“If they delay making a decision, the products they want may not be available by the time they need to use them,” he said.
Foreigners exchange currency at a Travelex booth. Somchai Poomlard
Sisdivachr Cheewarattanaporn, president of the Association of Thai Travel Agents, said the baht’s depreciation certainly benefits tourism as tourists can spend less for the same products and services while traveling in Thailand.
The promise of a cheaper trip might persuade tourists to travel, which can help accelerate the recovery from the tourism slump the past two years, said Mr Sisdivachr.
He said even though the prices of consumer goods in Thailand are more expensive because of inflation, tourists who stay for 5-10 days would be unfazed by rising costs.
However, the economies of some tourism source markets are still not as healthy as they were before the pandemic because of the impact of the global outbreaks, which could limit arrivals, said Mr Sisdivachr.
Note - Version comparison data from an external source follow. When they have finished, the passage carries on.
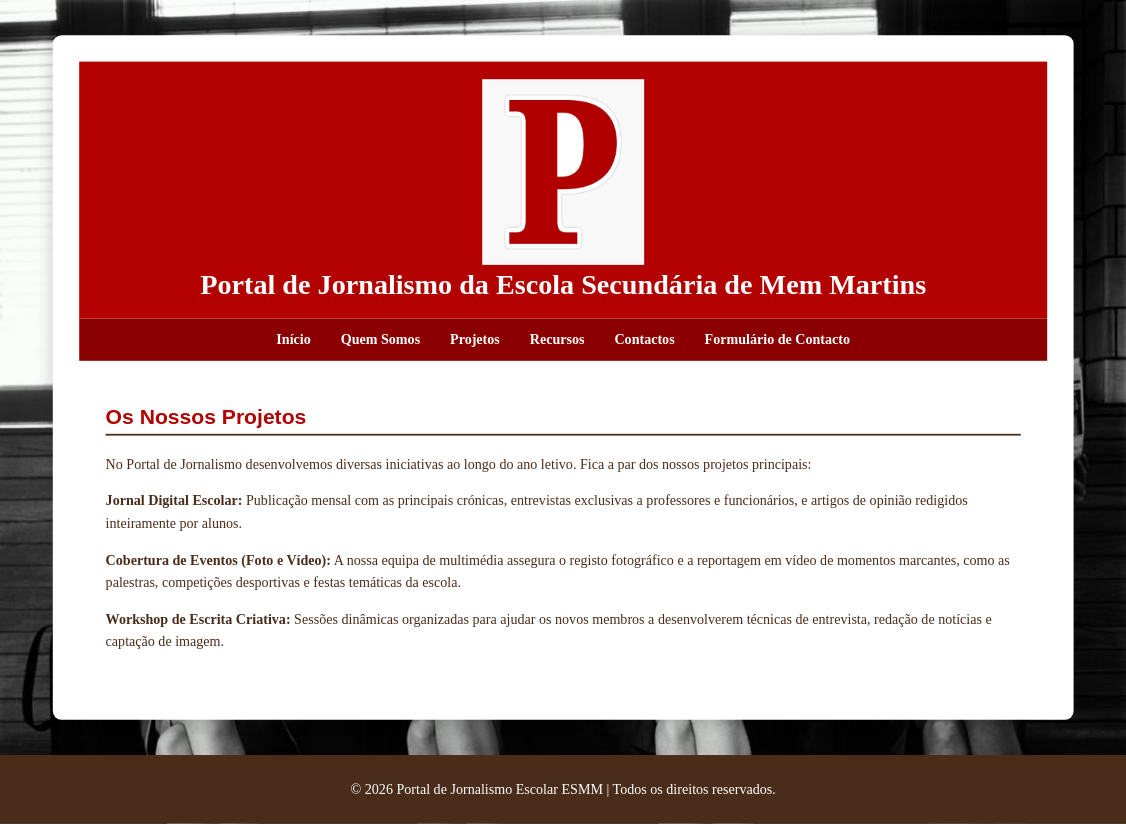
Repository: Sofiampsantos/Portal-de-Jornalismo-Escolar
Page: ProjetoProgV2/FormularioContacto/src/main/webapp/projetos.html
An editor plug-in stored every save of this project. The page is shown before and after the next save, followed by the edit.
The browser window is 1280 px wide. The pictures show the whole page, at 88% of full size.
Backgrounds fixed to the window are drawn as part of the page. Some web fonts or font styles are not loaded; a fallback is used.

Above is the page before, as saved 2026-05-23 19:07:36.

After the next save:
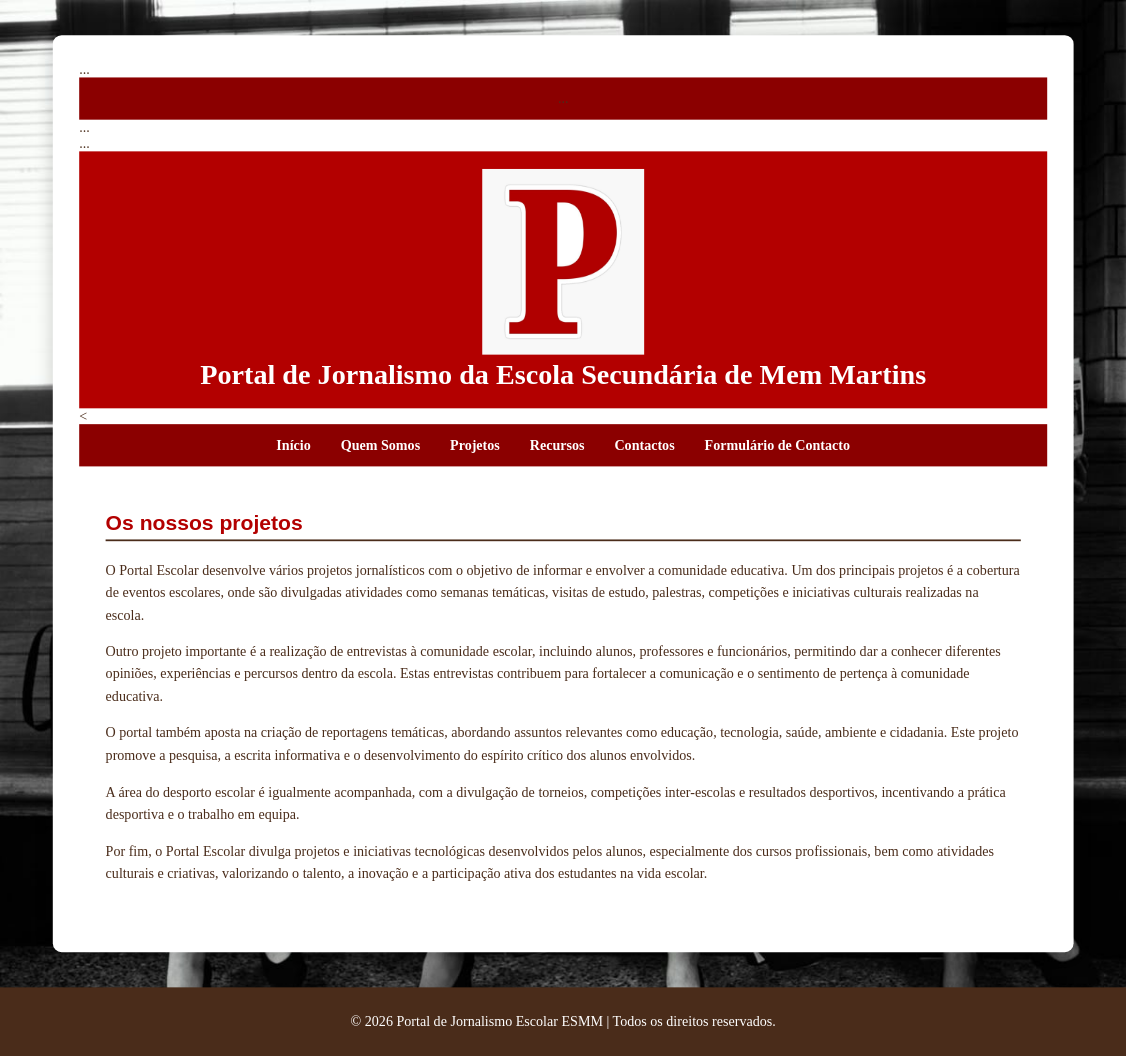
Console error: TypeError: Cannot set properties of null (setting 'innerText')
Saved 30 s later.
--- a/ProjetoProgV2/FormularioContacto/src/main/webapp/projetos.html
+++ b/ProjetoProgV2/FormularioContacto/src/main/webapp/projetos.html
@@ -7,39 +7,71 @@
 </head>
 <body style="background-image: url('img/jornmulheres.jpg'); background-size: cover; background-repeat: no-repeat; background-attachment: fixed; background-position: center;">
 
-  <div class="container">
+ <div class="container">
 
-    <header id="topo">
-        <img alt="Fotografia do Portal de Jornalismo Escolar" src="img/logoP.jpg" style="width: 184px; height: 211px;">
-        <h1>Portal de Jornalismo da Escola Secundária de Mem Martins</h1>
-    </header>
+        <!-- tudo do teu site aqui dentro -->
+        <header>...</header>
+        <nav>...</nav>
+        <main>...</main>
+        <footer>...</footer>
 
-    <nav id="navegacao">
-        <ul>
-            <li><a href="index.html">Início</a></li>
-            <li><a href="quem_somos.html">Quem Somos</a></li>
-            <li><a href="projetos.html">Projetos</a></li>
-            <li><a href="recursos.html">Recursos</a></li>
-            <li><a href="contactos.html">Contactos</a></li>
-            <li><a href="contato.jsp">Formulário de Contacto</a></li>
-        </ul>
-    </nav>
+<body class="fundo-projetos">
 
-    <section id="conteudo">
-        <h2>Os Nossos Projetos</h2>
-        <p>No Portal de Jornalismo desenvolvemos diversas iniciativas ao longo do ano letivo. Fica a par dos nossos projetos principais:</p>
+<header id="topo">
 
-        <p><strong>Jornal Digital Escolar:</strong> Publicação mensal com as principais crónicas, entrevistas exclusivas a professores e funcionários, e artigos de opinião redigidos inteiramente por alunos.</p>
+<img alt="Fotografia do Portal de Jornalismo Escolar"
+		 		src="img/logoP.jpg" style="width: 184px; height: 211px; ">
 
-        <p><strong>Cobertura de Eventos (Foto e Vídeo):</strong> A nossa equipa de multimédia assegura o registo fotográfico e a reportagem em vídeo de momentos marcantes, como as palestras, competições desportivas e festas temáticas da escola.</p>
+	<h1>Portal de Jornalismo da Escola Secundária de
+	     Mem Martins</h1>
+</header>
 
-        <p><strong>Workshop de Escrita Criativa:</strong> Sessões dinâmicas organizadas para ajudar os novos membros a desenvolverem técnicas de entrevista, redação de notícias e captação de imagem.</p>
-    </section>
-  </div>
+<<nav id="navegacao">
+		<ul>
+			<li><a href="index.html">Início</a></li>
+			<li><a href="quem_somos.html">Quem Somos</a></li>
+			<li><a href="projetos.html">Projetos</a></li>
+			<li><a href="recursos.html">Recursos</a></li>
+			<li><a href="contactos.html">Contactos</a></li>
+			<li><a href="contato.jsp">Formulário de Contacto</a></li>
+		</ul>
+</nav>
 
-  <footer id="rodape">
-      <p>&copy; 2026 Portal de Jornalismo Escolar ESMM | Todos os direitos reservados.</p>
-  </footer>
+<section id="conteudo">
+	<h2>Os nossos projetos</h2>
+
+
+		<p>O Portal Escolar desenvolve vários projetos jornalísticos com o
+		objetivo de informar e envolver a comunidade educativa. Um dos principais
+		projetos é a cobertura de eventos escolares, onde são divulgadas atividades
+		como semanas temáticas, visitas de estudo, palestras, competições e iniciativas
+		culturais realizadas na escola.</p>
+
+		<p>Outro projeto importante é a realização de entrevistas à comunidade escolar,
+		incluindo alunos, professores e funcionários, permitindo dar a conhecer diferentes
+		opiniões, experiências e percursos dentro da escola. Estas entrevistas contribuem para
+		fortalecer a comunicação e o sentimento de pertença à comunidade educativa.</p>
+
+		<p>O portal também aposta na criação de reportagens temáticas, abordando assuntos relevantes
+		como educação, tecnologia, saúde, ambiente e cidadania. Este projeto promove a pesquisa,
+		a escrita informativa e o desenvolvimento do espírito crítico dos alunos envolvidos.</p>
+
+		<p>A área do desporto escolar é igualmente acompanhada, com a divulgação de torneios, competições
+		inter-escolas e resultados desportivos, incentivando a prática desportiva e o trabalho em equipa.</p>
+
+		<p>Por fim, o Portal Escolar divulga projetos e iniciativas tecnológicas desenvolvidos pelos alunos,
+		especialmente dos cursos profissionais, bem como atividades culturais e criativas, valorizando o
+		talento, a inovação e a participação ativa dos estudantes na vida escolar.</p>
+
+	</section>
+	</div>
+
+<footer id="rodape">
+		<p>&copy; 2026 Portal de Jornalismo Escolar ESMM | Todos os direitos
+			reservados.<p>
+	</footer>
+
+	<script src="scripts/script.js"></script>
 
 </body>
 </html>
He said other factors to watch include the Russia-Ukraine conflict and the continued threat of inflation, which directly affects the travel sentiment of foreign tourists.
“The number of travelers gradually increased after further loosening of travel restrictions,” said Mr Sisdivachr. “The outlook for the tourism sector might not improve overnight solely based on from the baht’s depreciation.”
He said the national fiscal position is quite stable, which would limit the amount the baht would depreciate in the medium term. Thailand is not in the same position as during the “Tom Yum Kung” crisis of 1997, during which the baht came under attack and depreciated sharply to above 50 to the greenback, said Mr Sisdivachr.
He advised tourism operators to monitor the currency situation.
Vichit Prakobgosol, vice-president of the Tourism Council of Thailand, said the depreciation of the baht would help accelerate travel decisions and generate more jobs and revenue for operators who serve the inbound market.
Mr Vichit said this could lead to a short-term benefit until the middle of the year, but businesses would face a greater impact from soaring oil prices, which could worsen if energy import costs increase from the currency depreciation.
Forex prices are displayed at a currency exchange kiosk. Somchai Poomlard